Exercise requirements> Check every line below for the word "relatively" and give only the number of lines where it appears.

Given records>
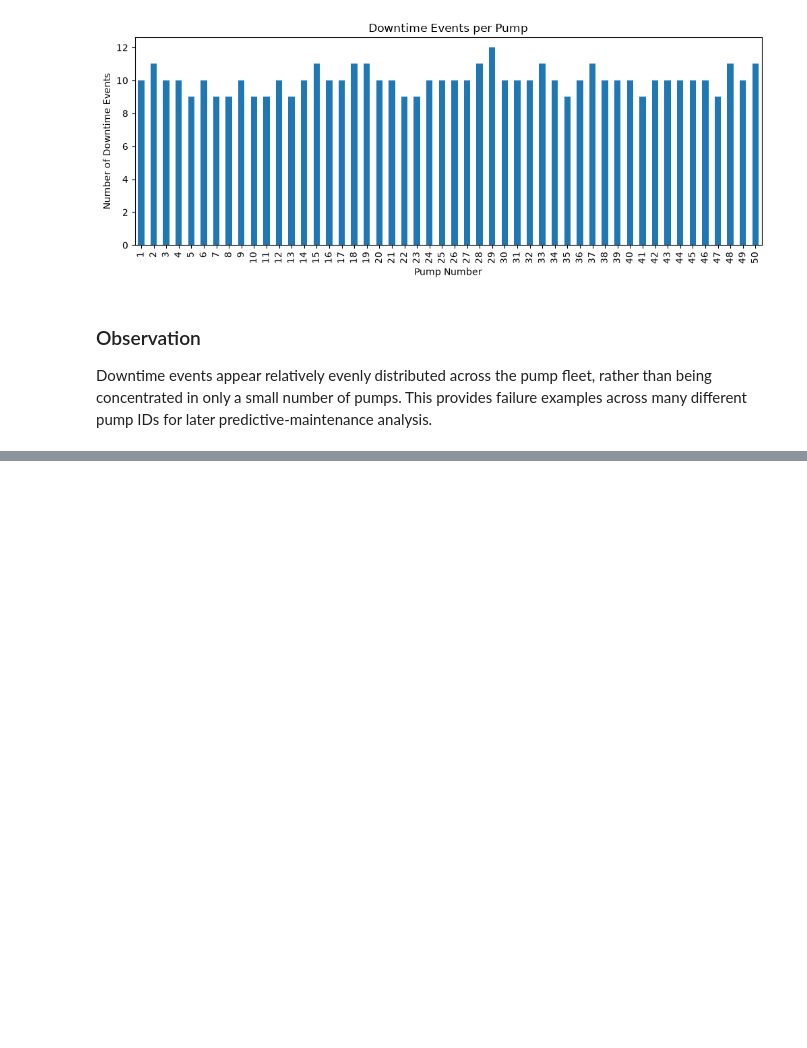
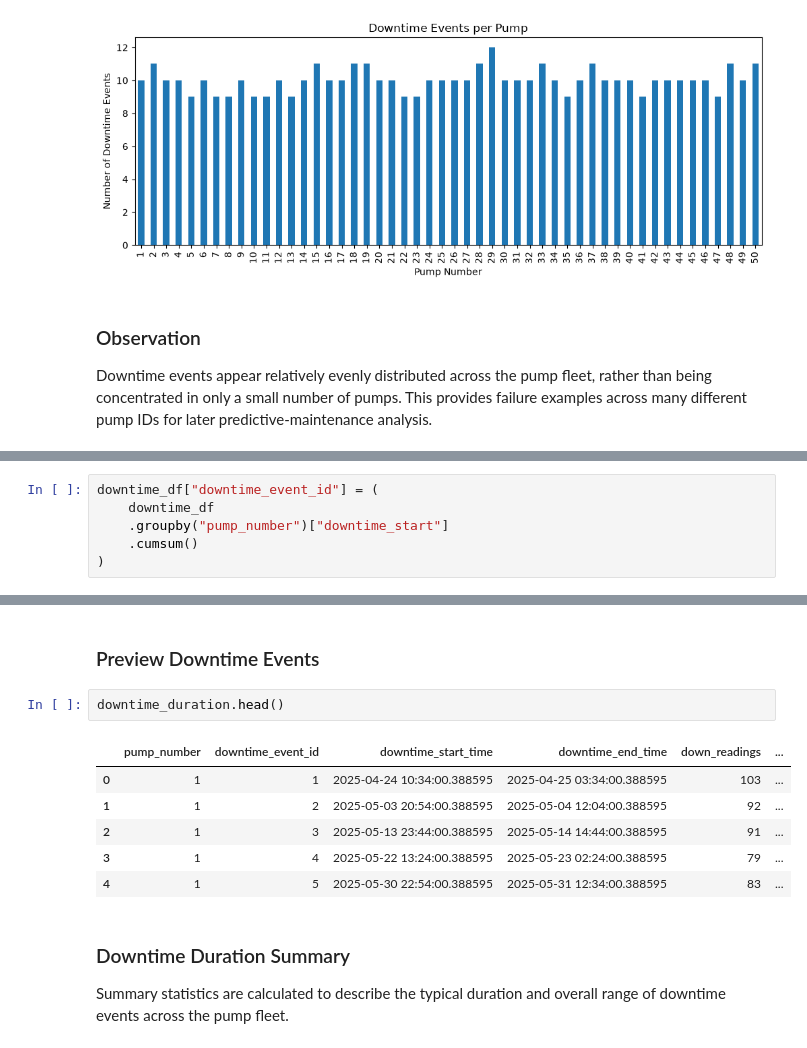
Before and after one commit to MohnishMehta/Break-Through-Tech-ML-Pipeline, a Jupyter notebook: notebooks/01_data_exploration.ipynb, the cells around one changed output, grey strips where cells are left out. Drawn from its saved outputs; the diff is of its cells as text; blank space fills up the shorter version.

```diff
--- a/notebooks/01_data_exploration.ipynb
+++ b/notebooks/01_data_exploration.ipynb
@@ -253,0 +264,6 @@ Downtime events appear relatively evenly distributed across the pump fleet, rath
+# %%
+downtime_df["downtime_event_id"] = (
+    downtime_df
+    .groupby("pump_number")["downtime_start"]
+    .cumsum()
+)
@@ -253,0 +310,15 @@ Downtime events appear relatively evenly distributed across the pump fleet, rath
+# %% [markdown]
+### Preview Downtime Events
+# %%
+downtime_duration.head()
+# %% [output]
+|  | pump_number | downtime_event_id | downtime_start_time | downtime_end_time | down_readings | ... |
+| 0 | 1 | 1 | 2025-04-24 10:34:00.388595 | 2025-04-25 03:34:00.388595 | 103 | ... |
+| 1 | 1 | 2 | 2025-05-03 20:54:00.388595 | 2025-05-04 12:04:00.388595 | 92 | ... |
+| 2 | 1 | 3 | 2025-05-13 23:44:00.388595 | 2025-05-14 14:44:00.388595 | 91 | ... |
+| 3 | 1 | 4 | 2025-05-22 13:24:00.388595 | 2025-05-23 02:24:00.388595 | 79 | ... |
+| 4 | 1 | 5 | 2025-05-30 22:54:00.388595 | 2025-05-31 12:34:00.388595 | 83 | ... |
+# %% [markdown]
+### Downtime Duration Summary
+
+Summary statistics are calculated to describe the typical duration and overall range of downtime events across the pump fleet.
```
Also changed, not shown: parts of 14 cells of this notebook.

* * *

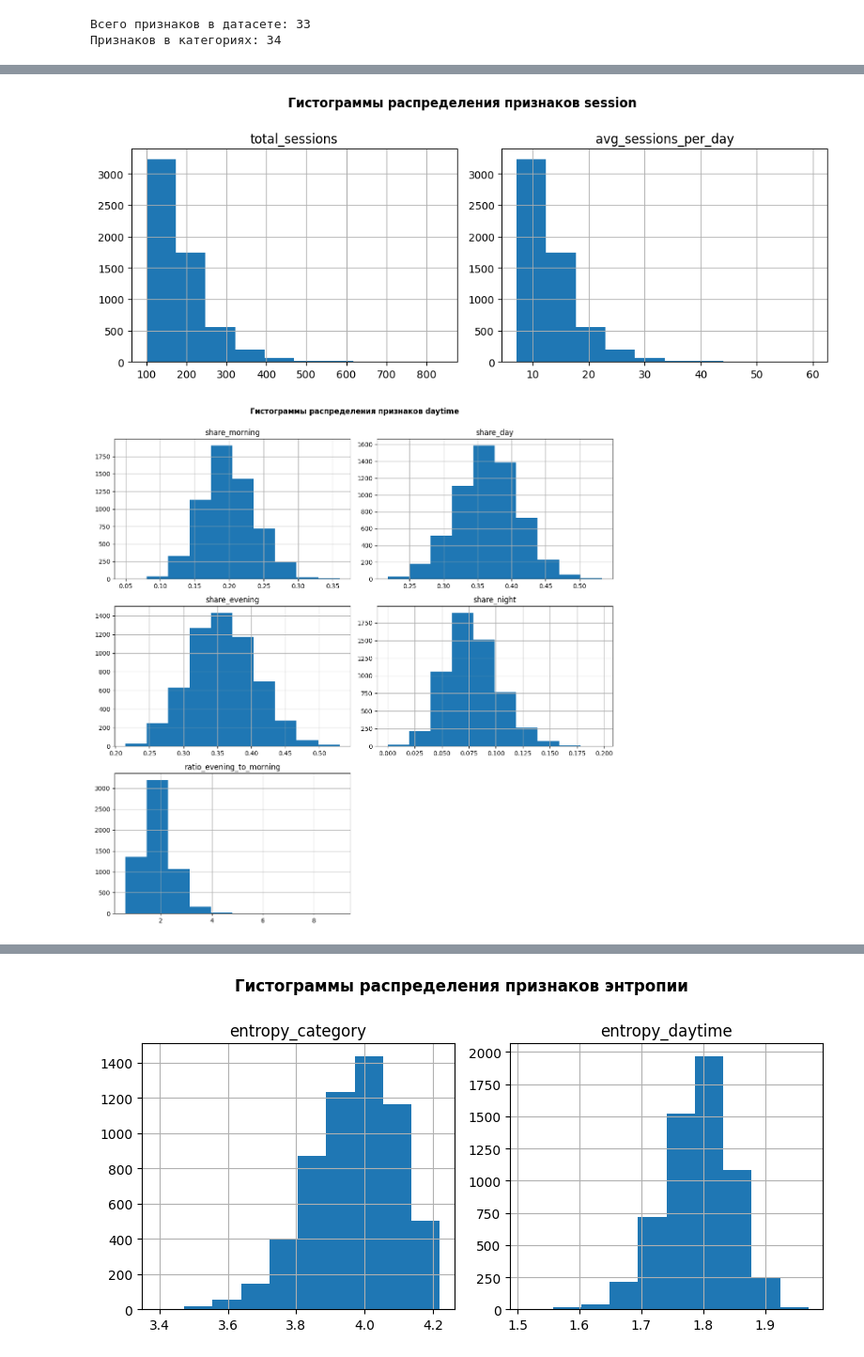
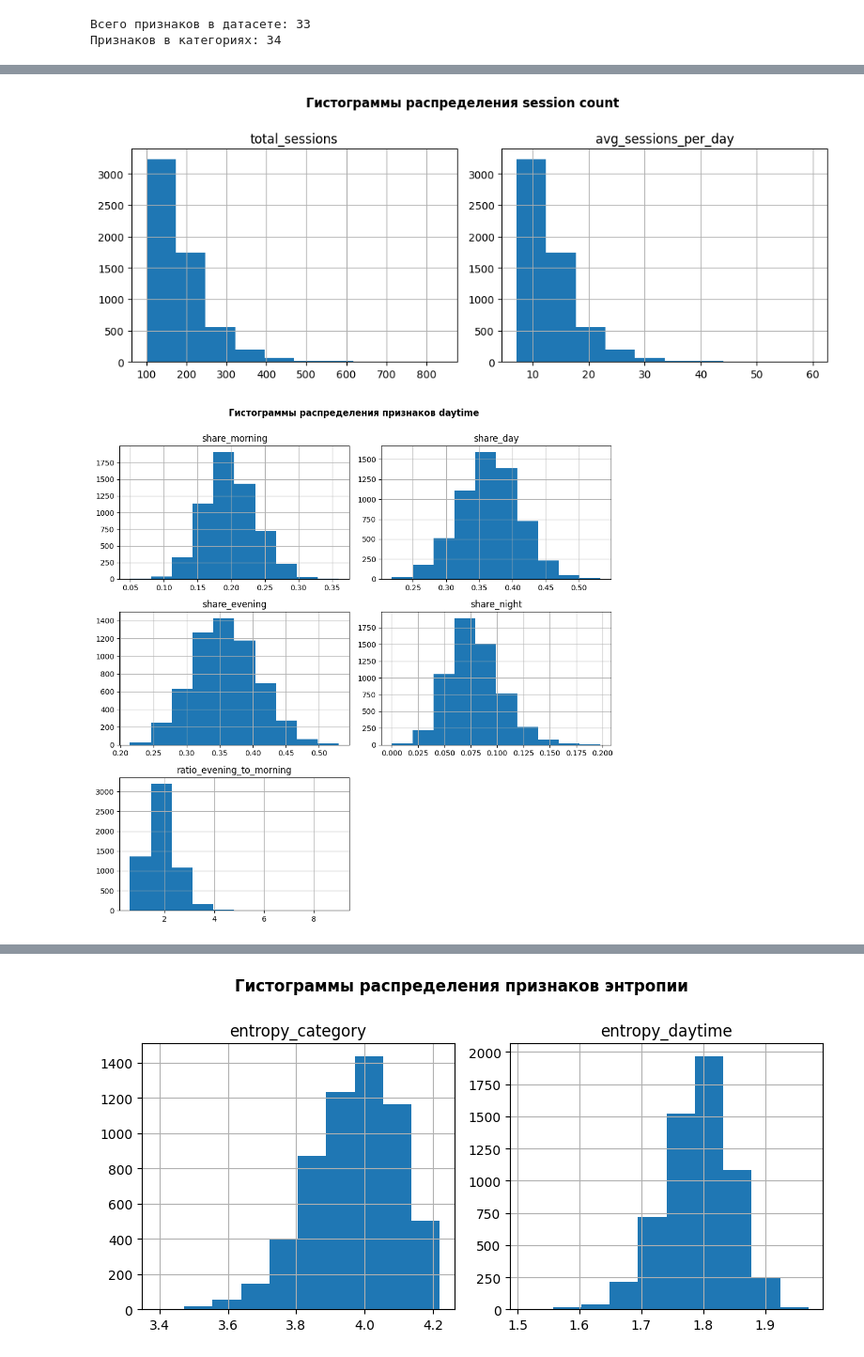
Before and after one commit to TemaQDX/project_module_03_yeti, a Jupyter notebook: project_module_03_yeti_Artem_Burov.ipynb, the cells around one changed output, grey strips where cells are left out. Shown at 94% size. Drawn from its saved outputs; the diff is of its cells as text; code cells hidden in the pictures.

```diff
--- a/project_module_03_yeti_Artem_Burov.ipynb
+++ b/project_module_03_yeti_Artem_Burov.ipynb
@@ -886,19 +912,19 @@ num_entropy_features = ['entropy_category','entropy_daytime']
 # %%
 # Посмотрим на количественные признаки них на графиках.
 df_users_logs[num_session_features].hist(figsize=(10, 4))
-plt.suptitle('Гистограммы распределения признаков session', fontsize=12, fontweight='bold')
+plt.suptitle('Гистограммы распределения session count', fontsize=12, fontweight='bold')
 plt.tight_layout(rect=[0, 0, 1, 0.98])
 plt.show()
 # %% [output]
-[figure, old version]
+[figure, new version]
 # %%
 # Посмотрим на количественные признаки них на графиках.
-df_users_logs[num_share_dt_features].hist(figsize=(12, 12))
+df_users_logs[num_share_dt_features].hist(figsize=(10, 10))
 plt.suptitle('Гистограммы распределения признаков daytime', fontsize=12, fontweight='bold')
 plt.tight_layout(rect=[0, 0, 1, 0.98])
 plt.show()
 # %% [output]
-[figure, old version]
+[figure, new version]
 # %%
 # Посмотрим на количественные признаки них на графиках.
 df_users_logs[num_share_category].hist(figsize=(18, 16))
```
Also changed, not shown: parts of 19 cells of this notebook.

Result for this task> 2